───── Data under study
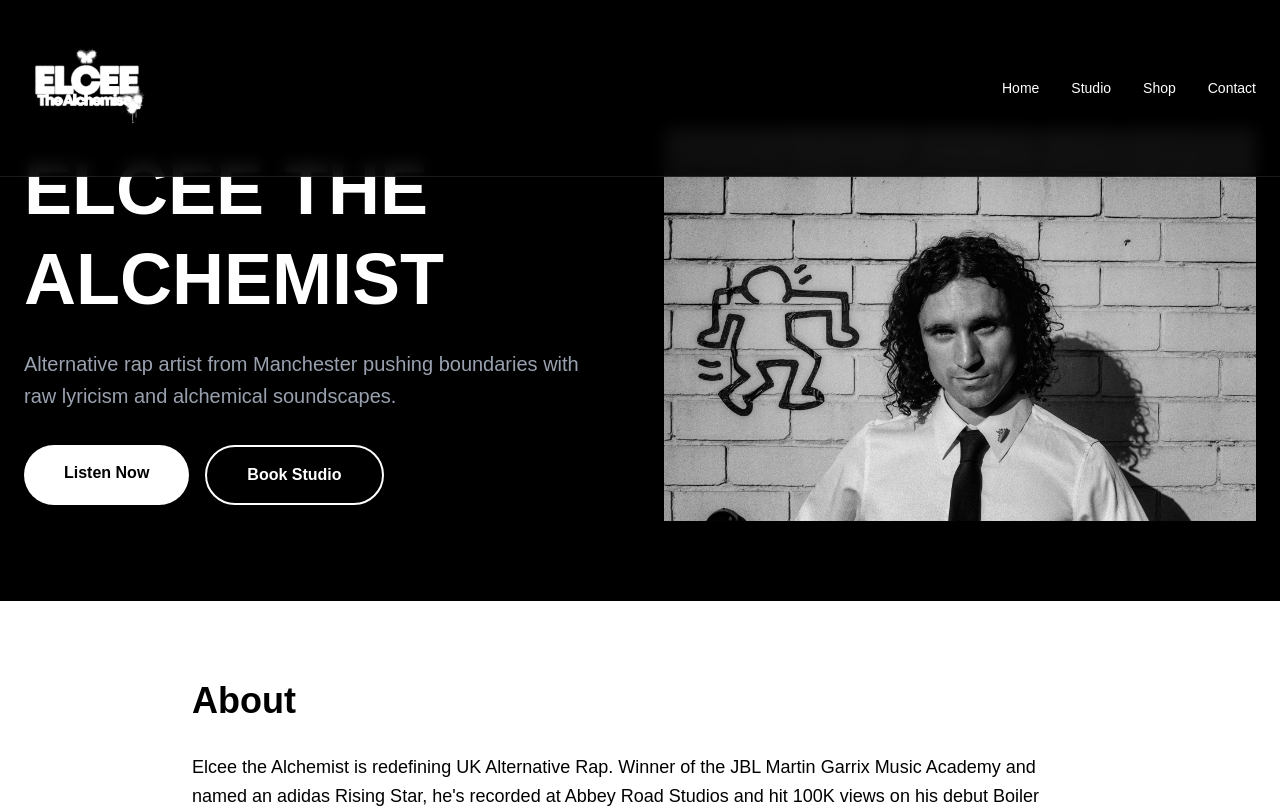
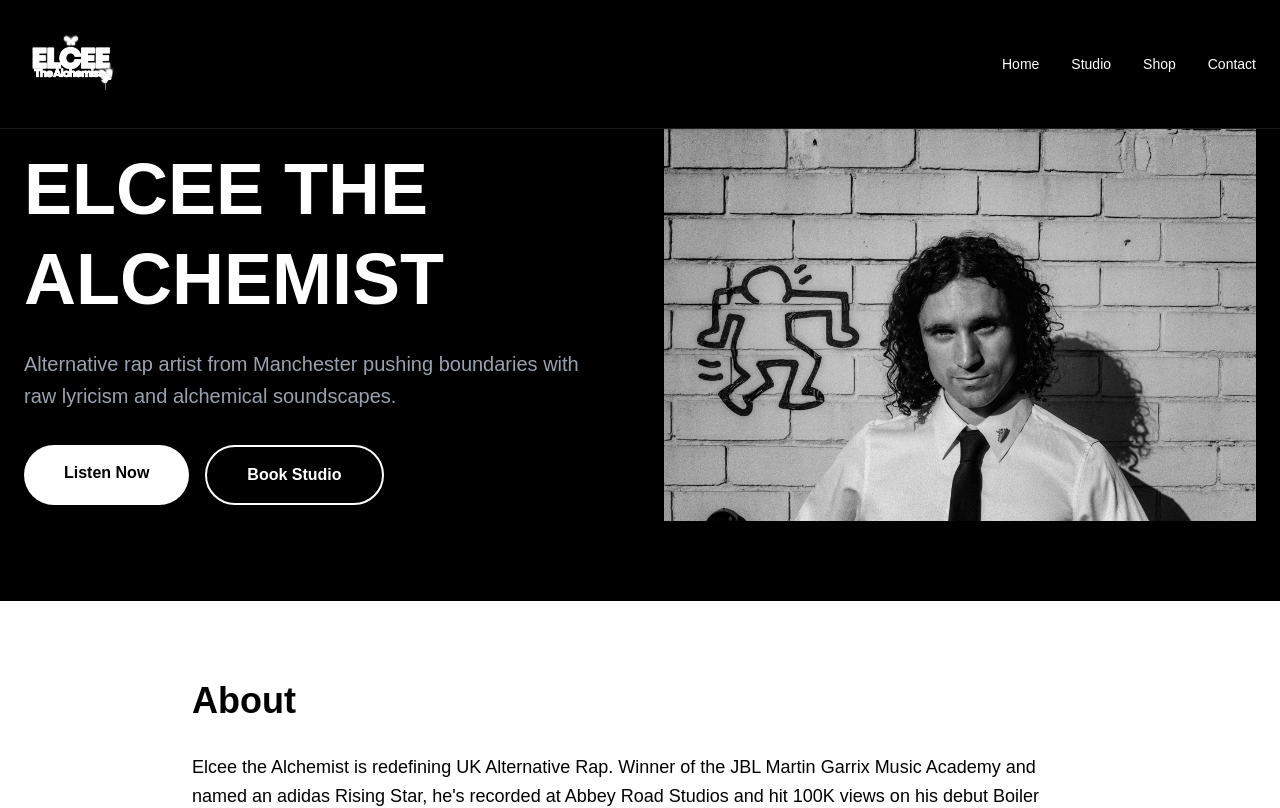
Before and after one commit to logancooney/elcee-website, a Next.js app: page / in a window 1280 px wide. Shown: the top 808 px of the page. Built offline with nearby package versions, Linux system fonts and the light colour scheme.

Commit message:
Fix header: keep compact (py-4), logo h-24 (50% bigger than original)

```diff
--- a/app/contact/page.tsx
+++ b/app/contact/page.tsx
@@ -6,14 +6,14 @@ export default function ContactPage() {
     <div className="min-h-screen bg-black text-white">
       {/* Navigation */}
       <nav className="fixed top-0 w-full bg-black/90 backdrop-blur-sm z-50 border-b border-white/10">
-        <div className="max-w-7xl mx-auto px-6 py-6 flex justify-between items-center">
+        <div className="max-w-7xl mx-auto px-6 py-4 flex justify-between items-center">
           <Link href="/">
             <Image
               src="/logos/eta-logo-white.png"
               alt="Elcee the Alchemist"
-              width={480}
-              height={160}
-              className="h-32 w-auto"
+              width={360}
+              height={120}
+              className="h-24 w-auto"
             />
           </Link>
           <div className="flex gap-8 text-sm font-medium">
--- a/app/page.tsx
+++ b/app/page.tsx
@@ -8,13 +8,13 @@ export default function Home() {
     <div className="min-h-screen bg-black text-white">
       {/* Navigation */}
       <nav className="fixed top-0 w-full bg-black/90 backdrop-blur-sm z-50 border-b border-white/10">
-        <div className="max-w-7xl mx-auto px-6 py-6 flex justify-between items-center">
+        <div className="max-w-7xl mx-auto px-6 py-4 flex justify-between items-center">
           <Image
             src="/logos/eta-logo-white.png"
             alt="Elcee the Alchemist"
-            width={480}
-            height={160}
-            className="h-32 w-auto"
+            width={360}
+            height={120}
+            className="h-24 w-auto"
           />
           <div className="flex gap-8 text-sm font-medium">
             <Link href="/" className="hover:text-gray-400 transition">Home</Link>
--- a/app/studio/page.tsx
+++ b/app/studio/page.tsx
@@ -17,14 +17,14 @@ export default function StudioPage() {
 
       {/* Navigation */}
       <nav className="fixed top-0 w-full bg-black/95 backdrop-blur-sm z-50 border-b border-white/10">
-        <div className="max-w-7xl mx-auto px-6 py-6 flex justify-between items-center">
+        <div className="max-w-7xl mx-auto px-6 py-4 flex justify-between items-center">
           <Link href="/">
             <Image
               src="/logos/eta-logo-white.png"
               alt="Elcee the Alchemist"
-              width={480}
-              height={160}
-              className="h-32 w-auto"
+              width={360}
+              height={120}
+              className="h-24 w-auto"
             />
           </Link>
           <div className="flex gap-8 text-sm font-medium">
```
──────────
*Exercise description*. Leave every picture out. Retype the remaining data exactly.

*Solution to the problem*.
Before and after one commit to logancooney/elcee-website, a Next.js app: page / in a window 1280 px wide. Shown: the top 808 px of the page. Built offline with nearby package versions, Linux system fonts and the light colour scheme.

Commit message:
Fix header: keep compact (py-4), logo h-24 (50% bigger than original)

```diff
--- a/app/contact/page.tsx
+++ b/app/contact/page.tsx
@@ -6,14 +6,14 @@ export default function ContactPage() {
     <div className="min-h-screen bg-black text-white">
       {/* Navigation */}
       <nav className="fixed top-0 w-full bg-black/90 backdrop-blur-sm z-50 border-b border-white/10">
-        <div className="max-w-7xl mx-auto px-6 py-6 flex justify-between items-center">
+        <div className="max-w-7xl mx-auto px-6 py-4 flex justify-between items-center">
           <Link href="/">
             <Image
               src="/logos/eta-logo-white.png"
               alt="Elcee the Alchemist"
-              width={480}
-              height={160}
-              className="h-32 w-auto"
+              width={360}
+              height={120}
+              className="h-24 w-auto"
             />
           </Link>
           <div className="flex gap-8 text-sm font-medium">
--- a/app/page.tsx
+++ b/app/page.tsx
@@ -8,13 +8,13 @@ export default function Home() {
     <div className="min-h-screen bg-black text-white">
       {/* Navigation */}
       <nav className="fixed top-0 w-full bg-black/90 backdrop-blur-sm z-50 border-b border-white/10">
-        <div className="max-w-7xl mx-auto px-6 py-6 flex justify-between items-center">
+        <div className="max-w-7xl mx-auto px-6 py-4 flex justify-between items-center">
           <Image
             src="/logos/eta-logo-white.png"
             alt="Elcee the Alchemist"
-            width={480}
-            height={160}
-            className="h-32 w-auto"
+            width={360}
+            height={120}
+            className="h-24 w-auto"
           />
           <div className="flex gap-8 text-sm font-medium">
             <Link href="/" className="hover:text-gray-400 transition">Home</Link>
--- a/app/studio/page.tsx
+++ b/app/studio/page.tsx
@@ -17,14 +17,14 @@ export default function StudioPage() {
 
       {/* Navigation */}
       <nav className="fixed top-0 w-full bg-black/95 backdrop-blur-sm z-50 border-b border-white/10">
-        <div className="max-w-7xl mx-auto px-6 py-6 flex justify-between items-center">
+        <div className="max-w-7xl mx-auto px-6 py-4 flex justify-between items-center">
           <Link href="/">
             <Image
               src="/logos/eta-logo-white.png"
               alt="Elcee the Alchemist"
-              width={480}
-              height={160}
-              className="h-32 w-auto"
+              width={360}
+              height={120}
+              className="h-24 w-auto"
             />
           </Link>
           <div className="flex gap-8 text-sm font-medium">
```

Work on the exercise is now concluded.